**Exercise:** Go through the material below, find each line with the word "time", and copy those lines.

**Record extracts:**

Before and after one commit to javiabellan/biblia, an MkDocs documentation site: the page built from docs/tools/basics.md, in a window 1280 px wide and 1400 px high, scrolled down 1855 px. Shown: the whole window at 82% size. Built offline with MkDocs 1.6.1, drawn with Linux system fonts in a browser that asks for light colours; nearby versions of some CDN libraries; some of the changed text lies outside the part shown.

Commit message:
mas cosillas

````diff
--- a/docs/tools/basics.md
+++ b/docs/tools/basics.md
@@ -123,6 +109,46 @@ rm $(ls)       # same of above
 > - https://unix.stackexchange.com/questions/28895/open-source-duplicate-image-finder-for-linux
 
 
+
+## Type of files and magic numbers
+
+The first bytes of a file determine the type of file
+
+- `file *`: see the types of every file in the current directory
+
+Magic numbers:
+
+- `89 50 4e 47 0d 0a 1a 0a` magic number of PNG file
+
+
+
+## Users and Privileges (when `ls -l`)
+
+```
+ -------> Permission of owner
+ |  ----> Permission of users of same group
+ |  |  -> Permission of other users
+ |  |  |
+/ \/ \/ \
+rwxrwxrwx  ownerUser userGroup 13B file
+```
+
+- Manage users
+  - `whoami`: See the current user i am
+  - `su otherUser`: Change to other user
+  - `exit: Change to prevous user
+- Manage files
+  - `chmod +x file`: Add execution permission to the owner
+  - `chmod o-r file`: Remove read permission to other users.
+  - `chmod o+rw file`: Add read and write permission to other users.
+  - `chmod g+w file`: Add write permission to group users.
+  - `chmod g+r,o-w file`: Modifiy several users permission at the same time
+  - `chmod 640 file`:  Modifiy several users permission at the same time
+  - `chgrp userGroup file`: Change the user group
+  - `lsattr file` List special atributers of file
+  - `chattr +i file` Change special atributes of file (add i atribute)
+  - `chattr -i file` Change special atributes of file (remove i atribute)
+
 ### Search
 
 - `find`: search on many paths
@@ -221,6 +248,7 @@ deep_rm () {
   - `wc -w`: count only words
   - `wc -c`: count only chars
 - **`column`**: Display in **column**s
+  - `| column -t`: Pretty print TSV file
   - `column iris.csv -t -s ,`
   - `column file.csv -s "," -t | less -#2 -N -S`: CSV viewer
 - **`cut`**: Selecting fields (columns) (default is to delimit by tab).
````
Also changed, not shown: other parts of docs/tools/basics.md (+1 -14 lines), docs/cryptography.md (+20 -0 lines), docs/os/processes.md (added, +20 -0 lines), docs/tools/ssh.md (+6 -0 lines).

**Solution:**
+  - `chmod g+r,o-w file`: Modifiy several users permission at the same time
+  - `chmod 640 file`:  Modifiy several users permission at the same time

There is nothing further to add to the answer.